Description of the task ▸
Nothing but an exact repeat of the entries below should appear in your answer.

(Beginning of Working data)

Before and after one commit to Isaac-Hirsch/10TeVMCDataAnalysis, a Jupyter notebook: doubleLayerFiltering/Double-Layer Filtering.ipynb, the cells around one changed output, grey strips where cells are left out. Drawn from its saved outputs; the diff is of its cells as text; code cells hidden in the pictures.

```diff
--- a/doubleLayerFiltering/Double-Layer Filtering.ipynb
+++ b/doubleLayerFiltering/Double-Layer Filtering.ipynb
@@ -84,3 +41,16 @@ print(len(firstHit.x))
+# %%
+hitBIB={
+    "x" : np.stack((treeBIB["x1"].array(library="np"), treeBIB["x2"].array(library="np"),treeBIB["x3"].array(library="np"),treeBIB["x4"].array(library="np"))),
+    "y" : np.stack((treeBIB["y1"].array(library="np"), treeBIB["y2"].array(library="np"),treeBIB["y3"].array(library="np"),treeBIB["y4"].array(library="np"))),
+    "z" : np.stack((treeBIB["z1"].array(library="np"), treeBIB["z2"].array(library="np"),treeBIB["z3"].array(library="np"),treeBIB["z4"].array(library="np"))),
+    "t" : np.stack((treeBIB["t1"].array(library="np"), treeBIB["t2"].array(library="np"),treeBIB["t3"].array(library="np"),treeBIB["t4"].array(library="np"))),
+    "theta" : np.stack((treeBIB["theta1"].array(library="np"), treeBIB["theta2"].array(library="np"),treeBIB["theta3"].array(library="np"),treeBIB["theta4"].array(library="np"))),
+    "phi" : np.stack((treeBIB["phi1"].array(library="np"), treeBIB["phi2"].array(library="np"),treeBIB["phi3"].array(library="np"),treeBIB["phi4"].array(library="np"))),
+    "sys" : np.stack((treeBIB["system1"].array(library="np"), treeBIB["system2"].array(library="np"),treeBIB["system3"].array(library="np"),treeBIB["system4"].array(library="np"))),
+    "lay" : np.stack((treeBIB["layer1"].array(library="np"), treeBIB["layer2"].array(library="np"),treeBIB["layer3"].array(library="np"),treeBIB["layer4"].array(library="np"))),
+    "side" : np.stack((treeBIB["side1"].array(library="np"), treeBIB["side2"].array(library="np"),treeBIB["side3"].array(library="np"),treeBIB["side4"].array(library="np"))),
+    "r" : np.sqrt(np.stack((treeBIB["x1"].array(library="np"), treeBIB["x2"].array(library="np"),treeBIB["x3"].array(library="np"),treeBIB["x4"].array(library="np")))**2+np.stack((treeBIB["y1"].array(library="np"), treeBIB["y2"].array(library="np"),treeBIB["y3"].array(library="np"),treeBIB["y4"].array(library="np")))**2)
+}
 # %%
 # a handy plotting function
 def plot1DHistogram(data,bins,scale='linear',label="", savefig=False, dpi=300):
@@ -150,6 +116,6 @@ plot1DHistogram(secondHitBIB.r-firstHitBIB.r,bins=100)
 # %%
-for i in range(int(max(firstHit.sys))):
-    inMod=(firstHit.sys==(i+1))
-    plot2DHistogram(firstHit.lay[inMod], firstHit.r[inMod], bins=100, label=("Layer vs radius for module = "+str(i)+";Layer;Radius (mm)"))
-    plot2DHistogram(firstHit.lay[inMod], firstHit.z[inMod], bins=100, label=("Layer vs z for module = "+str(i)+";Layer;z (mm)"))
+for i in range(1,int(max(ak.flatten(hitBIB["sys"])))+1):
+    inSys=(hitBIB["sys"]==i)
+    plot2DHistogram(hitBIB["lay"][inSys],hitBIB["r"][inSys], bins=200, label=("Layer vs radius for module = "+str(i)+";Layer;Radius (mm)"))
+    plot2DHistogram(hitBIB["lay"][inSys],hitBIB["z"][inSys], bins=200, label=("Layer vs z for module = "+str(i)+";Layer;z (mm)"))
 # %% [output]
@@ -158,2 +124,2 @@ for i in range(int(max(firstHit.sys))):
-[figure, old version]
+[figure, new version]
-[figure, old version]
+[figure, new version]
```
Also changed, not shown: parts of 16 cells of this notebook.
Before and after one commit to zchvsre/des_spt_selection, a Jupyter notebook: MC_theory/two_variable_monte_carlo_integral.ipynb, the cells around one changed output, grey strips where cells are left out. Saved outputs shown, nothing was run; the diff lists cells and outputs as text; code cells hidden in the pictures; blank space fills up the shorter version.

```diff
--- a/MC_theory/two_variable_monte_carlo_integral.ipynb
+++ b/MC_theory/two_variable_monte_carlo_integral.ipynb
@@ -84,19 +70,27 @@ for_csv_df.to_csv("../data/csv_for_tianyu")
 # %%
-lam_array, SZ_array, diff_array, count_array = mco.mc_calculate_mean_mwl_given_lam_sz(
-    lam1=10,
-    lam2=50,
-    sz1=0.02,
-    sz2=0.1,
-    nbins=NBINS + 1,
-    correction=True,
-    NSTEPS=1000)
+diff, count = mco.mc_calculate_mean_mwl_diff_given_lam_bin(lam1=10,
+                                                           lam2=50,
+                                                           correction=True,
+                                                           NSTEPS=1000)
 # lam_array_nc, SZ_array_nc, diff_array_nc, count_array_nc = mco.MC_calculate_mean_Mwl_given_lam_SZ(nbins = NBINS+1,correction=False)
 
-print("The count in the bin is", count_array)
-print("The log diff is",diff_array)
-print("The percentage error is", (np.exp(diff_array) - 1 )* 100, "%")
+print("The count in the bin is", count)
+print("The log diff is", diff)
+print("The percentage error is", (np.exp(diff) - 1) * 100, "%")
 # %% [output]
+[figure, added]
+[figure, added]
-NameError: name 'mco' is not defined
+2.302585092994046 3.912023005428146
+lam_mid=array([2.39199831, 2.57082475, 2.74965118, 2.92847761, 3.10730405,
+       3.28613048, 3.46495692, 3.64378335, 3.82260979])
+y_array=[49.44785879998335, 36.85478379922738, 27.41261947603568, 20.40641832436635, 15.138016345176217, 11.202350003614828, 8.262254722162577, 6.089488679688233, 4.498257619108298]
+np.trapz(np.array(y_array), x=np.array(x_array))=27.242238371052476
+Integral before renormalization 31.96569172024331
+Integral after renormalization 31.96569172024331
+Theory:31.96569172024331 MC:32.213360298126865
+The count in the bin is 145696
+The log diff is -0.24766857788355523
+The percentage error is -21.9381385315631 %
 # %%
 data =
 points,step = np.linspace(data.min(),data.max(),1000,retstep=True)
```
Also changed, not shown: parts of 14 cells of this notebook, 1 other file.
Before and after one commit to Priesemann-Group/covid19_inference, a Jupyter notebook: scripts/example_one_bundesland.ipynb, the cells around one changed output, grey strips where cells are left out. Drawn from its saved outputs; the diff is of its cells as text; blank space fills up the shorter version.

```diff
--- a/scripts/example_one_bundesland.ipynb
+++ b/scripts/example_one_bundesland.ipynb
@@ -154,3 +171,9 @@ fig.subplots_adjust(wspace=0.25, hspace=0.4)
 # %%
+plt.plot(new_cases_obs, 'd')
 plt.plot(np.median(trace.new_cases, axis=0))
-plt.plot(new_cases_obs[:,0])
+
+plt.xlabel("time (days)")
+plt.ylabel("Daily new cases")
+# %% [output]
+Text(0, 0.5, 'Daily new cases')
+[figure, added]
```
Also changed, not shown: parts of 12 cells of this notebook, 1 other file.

(End of Working data)

Solution to this exercise ▸
Before and after one commit to Isaac-Hirsch/10TeVMCDataAnalysis, a Jupyter notebook: doubleLayerFiltering/Double-Layer Filtering.ipynb, the cells around one changed output, grey strips where cells are left out. Drawn from its saved outputs; the diff is of its cells as text; code cells hidden in the pictures.

```diff
--- a/doubleLayerFiltering/Double-Layer Filtering.ipynb
+++ b/doubleLayerFiltering/Double-Layer Filtering.ipynb
@@ -84,3 +41,16 @@ print(len(firstHit.x))
+# %%
+hitBIB={
+    "x" : np.stack((treeBIB["x1"].array(library="np"), treeBIB["x2"].array(library="np"),treeBIB["x3"].array(library="np"),treeBIB["x4"].array(library="np"))),
+    "y" : np.stack((treeBIB["y1"].array(library="np"), treeBIB["y2"].array(library="np"),treeBIB["y3"].array(library="np"),treeBIB["y4"].array(library="np"))),
+    "z" : np.stack((treeBIB["z1"].array(library="np"), treeBIB["z2"].array(library="np"),treeBIB["z3"].array(library="np"),treeBIB["z4"].array(library="np"))),
+    "t" : np.stack((treeBIB["t1"].array(library="np"), treeBIB["t2"].array(library="np"),treeBIB["t3"].array(library="np"),treeBIB["t4"].array(library="np"))),
+    "theta" : np.stack((treeBIB["theta1"].array(library="np"), treeBIB["theta2"].array(library="np"),treeBIB["theta3"].array(library="np"),treeBIB["theta4"].array(library="np"))),
+    "phi" : np.stack((treeBIB["phi1"].array(library="np"), treeBIB["phi2"].array(library="np"),treeBIB["phi3"].array(library="np"),treeBIB["phi4"].array(library="np"))),
+    "sys" : np.stack((treeBIB["system1"].array(library="np"), treeBIB["system2"].array(library="np"),treeBIB["system3"].array(library="np"),treeBIB["system4"].array(library="np"))),
+    "lay" : np.stack((treeBIB["layer1"].array(library="np"), treeBIB["layer2"].array(library="np"),treeBIB["layer3"].array(library="np"),treeBIB["layer4"].array(library="np"))),
+    "side" : np.stack((treeBIB["side1"].array(library="np"), treeBIB["side2"].array(library="np"),treeBIB["side3"].array(library="np"),treeBIB["side4"].array(library="np"))),
+    "r" : np.sqrt(np.stack((treeBIB["x1"].array(library="np"), treeBIB["x2"].array(library="np"),treeBIB["x3"].array(library="np"),treeBIB["x4"].array(library="np")))**2+np.stack((treeBIB["y1"].array(library="np"), treeBIB["y2"].array(library="np"),treeBIB["y3"].array(library="np"),treeBIB["y4"].array(library="np")))**2)
+}
 # %%
 # a handy plotting function
 def plot1DHistogram(data,bins,scale='linear',label="", savefig=False, dpi=300):
@@ -150,6 +116,6 @@ plot1DHistogram(secondHitBIB.r-firstHitBIB.r,bins=100)
 # %%
-for i in range(int(max(firstHit.sys))):
-    inMod=(firstHit.sys==(i+1))
-    plot2DHistogram(firstHit.lay[inMod], firstHit.r[inMod], bins=100, label=("Layer vs radius for module = "+str(i)+";Layer;Radius (mm)"))
-    plot2DHistogram(firstHit.lay[inMod], firstHit.z[inMod], bins=100, label=("Layer vs z for module = "+str(i)+";Layer;z (mm)"))
+for i in range(1,int(max(ak.flatten(hitBIB["sys"])))+1):
+    inSys=(hitBIB["sys"]==i)
+    plot2DHistogram(hitBIB["lay"][inSys],hitBIB["r"][inSys], bins=200, label=("Layer vs radius for module = "+str(i)+";Layer;Radius (mm)"))
+    plot2DHistogram(hitBIB["lay"][inSys],hitBIB["z"][inSys], bins=200, label=("Layer vs z for module = "+str(i)+";Layer;z (mm)"))
 # %% [output]
@@ -158,2 +124,2 @@ for i in range(int(max(firstHit.sys))):
-[figure, old version]
+[figure, new version]
-[figure, old version]
+[figure, new version]
```
Also changed, not shown: parts of 16 cells of this notebook.
Before and after one commit to zchvsre/des_spt_selection, a Jupyter notebook: MC_theory/two_variable_monte_carlo_integral.ipynb, the cells around one changed output, grey strips where cells are left out. Saved outputs shown, nothing was run; the diff lists cells and outputs as text; code cells hidden in the pictures; blank space fills up the shorter version.

```diff
--- a/MC_theory/two_variable_monte_carlo_integral.ipynb
+++ b/MC_theory/two_variable_monte_carlo_integral.ipynb
@@ -84,19 +70,27 @@ for_csv_df.to_csv("../data/csv_for_tianyu")
 # %%
-lam_array, SZ_array, diff_array, count_array = mco.mc_calculate_mean_mwl_given_lam_sz(
-    lam1=10,
-    lam2=50,
-    sz1=0.02,
-    sz2=0.1,
-    nbins=NBINS + 1,
-    correction=True,
-    NSTEPS=1000)
+diff, count = mco.mc_calculate_mean_mwl_diff_given_lam_bin(lam1=10,
+                                                           lam2=50,
+                                                           correction=True,
+                                                           NSTEPS=1000)
 # lam_array_nc, SZ_array_nc, diff_array_nc, count_array_nc = mco.MC_calculate_mean_Mwl_given_lam_SZ(nbins = NBINS+1,correction=False)
 
-print("The count in the bin is", count_array)
-print("The log diff is",diff_array)
-print("The percentage error is", (np.exp(diff_array) - 1 )* 100, "%")
+print("The count in the bin is", count)
+print("The log diff is", diff)
+print("The percentage error is", (np.exp(diff) - 1) * 100, "%")
 # %% [output]
+[figure, added]
+[figure, added]
-NameError: name 'mco' is not defined
+2.302585092994046 3.912023005428146
+lam_mid=array([2.39199831, 2.57082475, 2.74965118, 2.92847761, 3.10730405,
+       3.28613048, 3.46495692, 3.64378335, 3.82260979])
+y_array=[49.44785879998335, 36.85478379922738, 27.41261947603568, 20.40641832436635, 15.138016345176217, 11.202350003614828, 8.262254722162577, 6.089488679688233, 4.498257619108298]
+np.trapz(np.array(y_array), x=np.array(x_array))=27.242238371052476
+Integral before renormalization 31.96569172024331
+Integral after renormalization 31.96569172024331
+Theory:31.96569172024331 MC:32.213360298126865
+The count in the bin is 145696
+The log diff is -0.24766857788355523
+The percentage error is -21.9381385315631 %
 # %%
 data =
 points,step = np.linspace(data.min(),data.max(),1000,retstep=True)
```
Also changed, not shown: parts of 14 cells of this notebook, 1 other file.
Before and after one commit to Priesemann-Group/covid19_inference, a Jupyter notebook: scripts/example_one_bundesland.ipynb, the cells around one changed output, grey strips where cells are left out. Drawn from its saved outputs; the diff is of its cells as text; blank space fills up the shorter version.

```diff
--- a/scripts/example_one_bundesland.ipynb
+++ b/scripts/example_one_bundesland.ipynb
@@ -154,3 +171,9 @@ fig.subplots_adjust(wspace=0.25, hspace=0.4)
 # %%
+plt.plot(new_cases_obs, 'd')
 plt.plot(np.median(trace.new_cases, axis=0))
-plt.plot(new_cases_obs[:,0])
+
+plt.xlabel("time (days)")
+plt.ylabel("Daily new cases")
+# %% [output]
+Text(0, 0.5, 'Daily new cases')
+[figure, added]
```
Also changed, not shown: parts of 12 cells of this notebook, 1 other file.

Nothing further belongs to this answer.